## What is being asked:
Each line of the data that mentions the string "period" needs to be identified and copied.

(Front-end code edit data)
=====

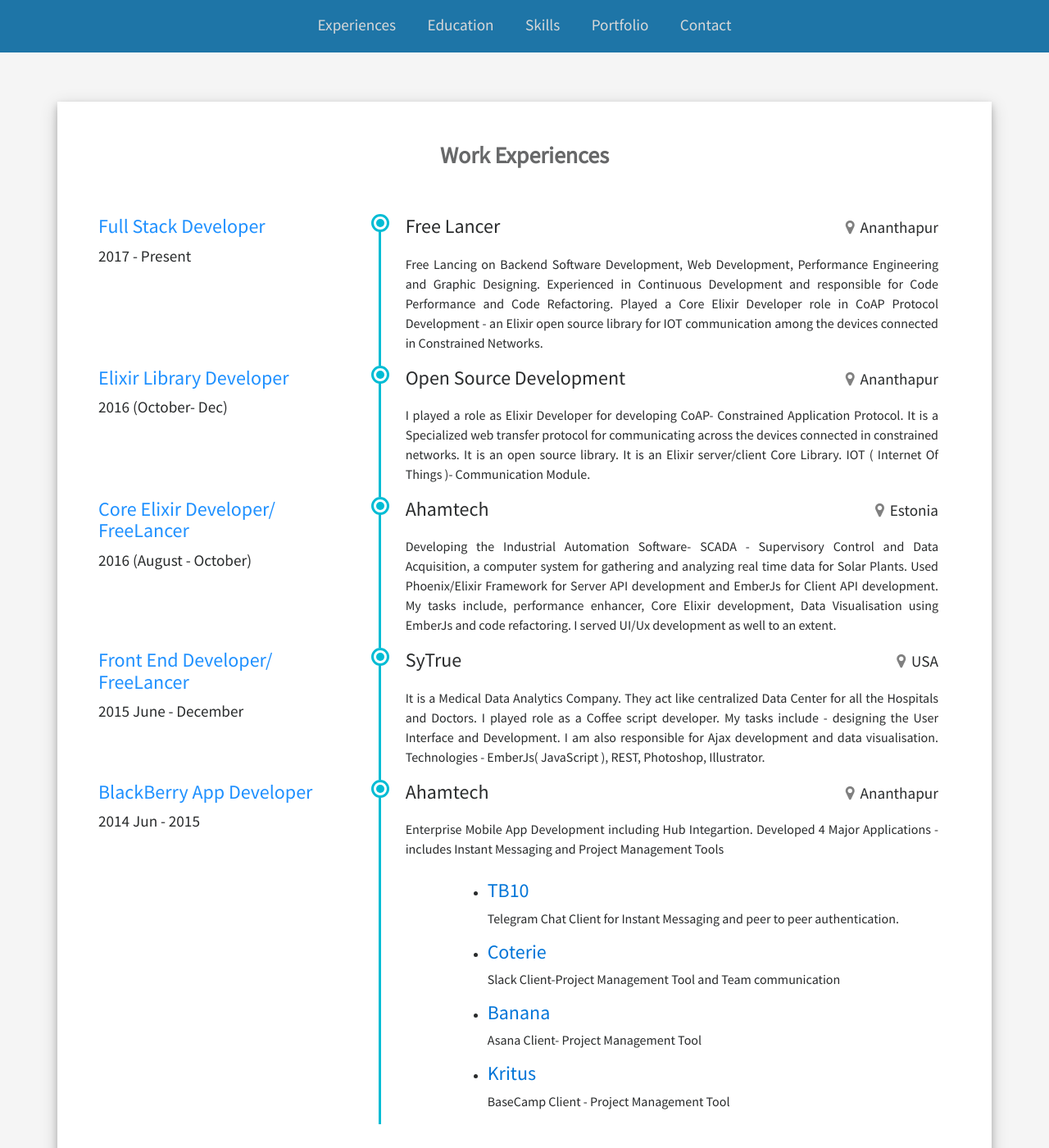
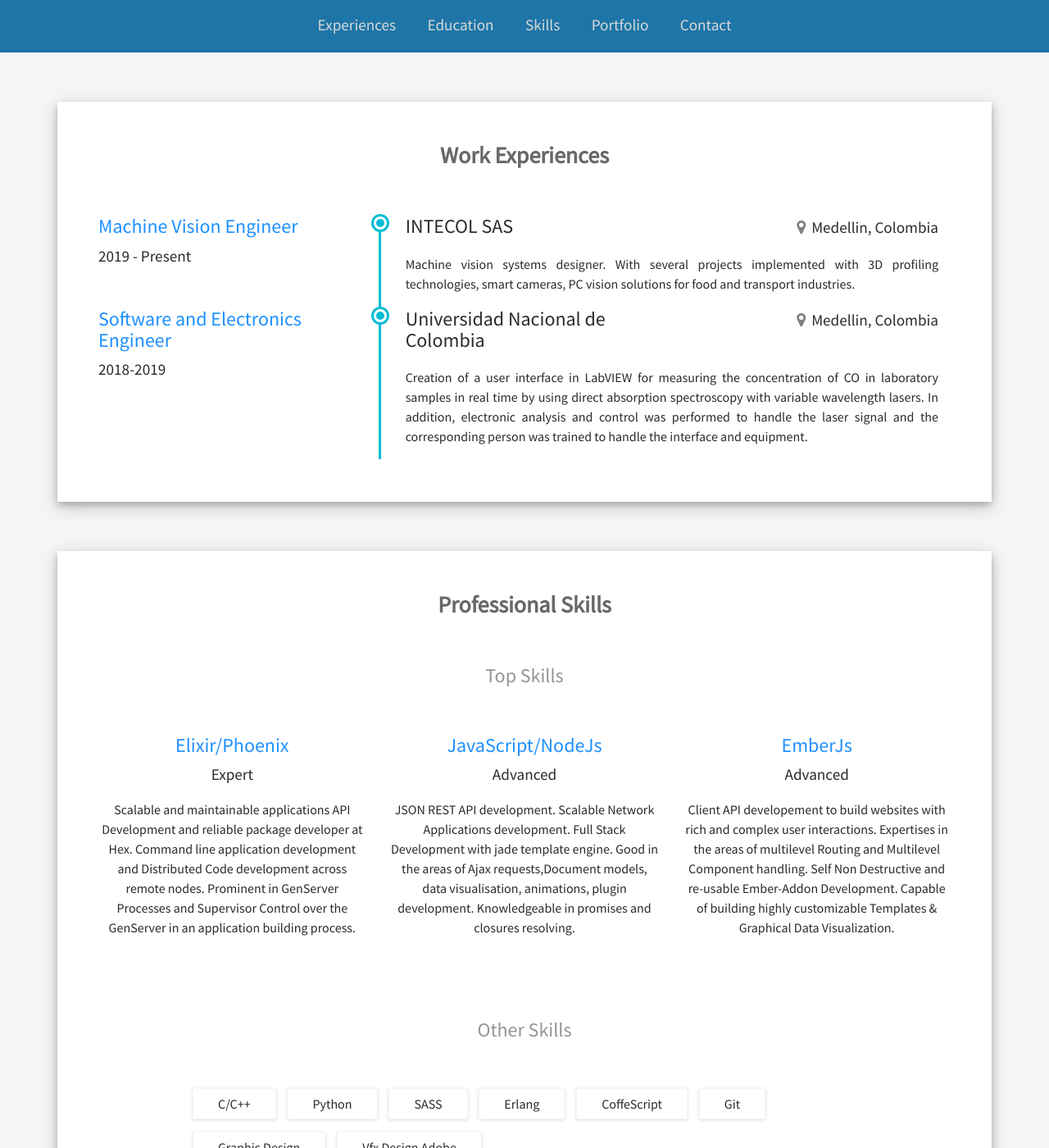
Before and after one commit to manjarga/manjarga.github.io, a Jekyll site: the page built from index.html, in a window 1280 px wide and 1400 px high, scrolled down 894 px. Shown: the whole window at 82% size. Built offline with Jekyll 4.4.1, drawn with Linux system fonts in a browser that asks for light colours; a style sheet for code colours, icons or effects is not loaded.

Commit message:
Update experiences.yaml

```diff
--- a/_data/experiences.yaml
+++ b/_data/experiences.yaml
@@ -1,62 +1,16 @@
-- title: Full Stack Developer
-  period: 2017 - Present
-  company: Free Lancer
-  location: Ananthapur
+- title: Machine Vision Engineer
+  period: 2019 - Present
+  company: INTECOL SAS
+  location: Medellin, Colombia
   description: >
-    Free Lancing on Backend Software Development, Web Development, Performance Engineering and Graphic Designing.
-    Experienced in Continuous Development and responsible for Code Performance and Code Refactoring. Played a Core Elixir Developer
-    role in CoAP Protocol Development - an Elixir open source library for IOT communication among the devices connected in Constrained
-    Networks.
+    Machine vision systems designer. With several projects implemented with 3D profiling technologies, smart cameras, PC vision solutions
+    for food and transport industries.
 
-- title: Elixir Library Developer
-  period: 2016 (October- Dec)
-  company: Open Source Development
-  location: Ananthapur
+- title: Software and Electronics Engineer
+  period: 2018-2019
+  company: Universidad Nacional de Colombia
+  location: Medellin, Colombia
   description: >
-    I played a role as Elixir Developer for developing CoAP- Constrained Application Protocol. It is a Specialized web transfer protocol for
-    communicating across the devices connected in constrained networks. It is an open source library. It is an Elixir server/client Core Library.
-    IOT ( Internet Of Things )- Communication Module.
-
-
-- title: Core Elixir Developer/ FreeLancer
-  period: 2016 (August - October)
-  company: Ahamtech
-  location: Estonia
-  description: >
-    Developing the Industrial Automation Software- SCADA - Supervisory Control and Data Acquisition, a computer system for gathering and
-    analyzing real time data for Solar Plants. Used Phoenix/Elixir Framework for Server API development and EmberJs for Client API development.
-    My tasks include, performance enhancer, Core Elixir development, Data Visualisation using EmberJs and code refactoring. I served UI/Ux development
-    as well to an extent.
-
-- title: Front End Developer/ FreeLancer
-  period: 2015 June - December
-  company: SyTrue
-  location: USA
-  description: >
-    It is a Medical Data Analytics Company. They act like centralized Data Center for all the Hospitals and Doctors.
-    I played role as a Coffee script developer. My tasks include - designing the User Interface and Development. I am also responsible for Ajax
-    development and data visualisation. Technologies - EmberJs( JavaScript ), REST, Photoshop, Illustrator.
-
-- title: BlackBerry App Developer
-  period: 2014 Jun - 2015
-  company: Ahamtech
-  location: Ananthapur
-  description: >
-    Enterprise Mobile App Development including Hub Integartion. Developed 4 Major Applications - includes Instant Messaging and Project Management
-    Tools
-  apps:
-    - name: TB10
-      link: "https://github.com/Ahamtech/TB10"
-      desc: Telegram Chat Client for Instant Messaging and peer to peer authentication.
-
-    - name: Coterie
-      link: "https://github.com/Ahamtech/Coterie"
-      desc: Slack Client-Project Management Tool and Team communication
-
-    - name: Banana
-      link: "https://github.com/Ahamtech/Banana"
-      desc: Asana Client- Project Management Tool
-
-    - name: Kritus
-      link: "https://github.com/Ahamtech/Kritus"
-      desc: BaseCamp Client - Project Management Tool
+    Creation of a user interface in LabVIEW for measuring the concentration of CO in laboratory samples in real time by using direct absorption
+    spectroscopy with variable wavelength lasers. In addition, electronic analysis and control was performed to handle the laser signal and
+    the corresponding person was trained to handle the interface and equipment.
```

=====

## Reply:
-  period: 2017 - Present
+  period: 2019 - Present
-  period: 2016 (October- Dec)
+  period: 2018-2019
-  period: 2016 (August - October)
-  period: 2015 June - December
-  period: 2014 Jun - 2015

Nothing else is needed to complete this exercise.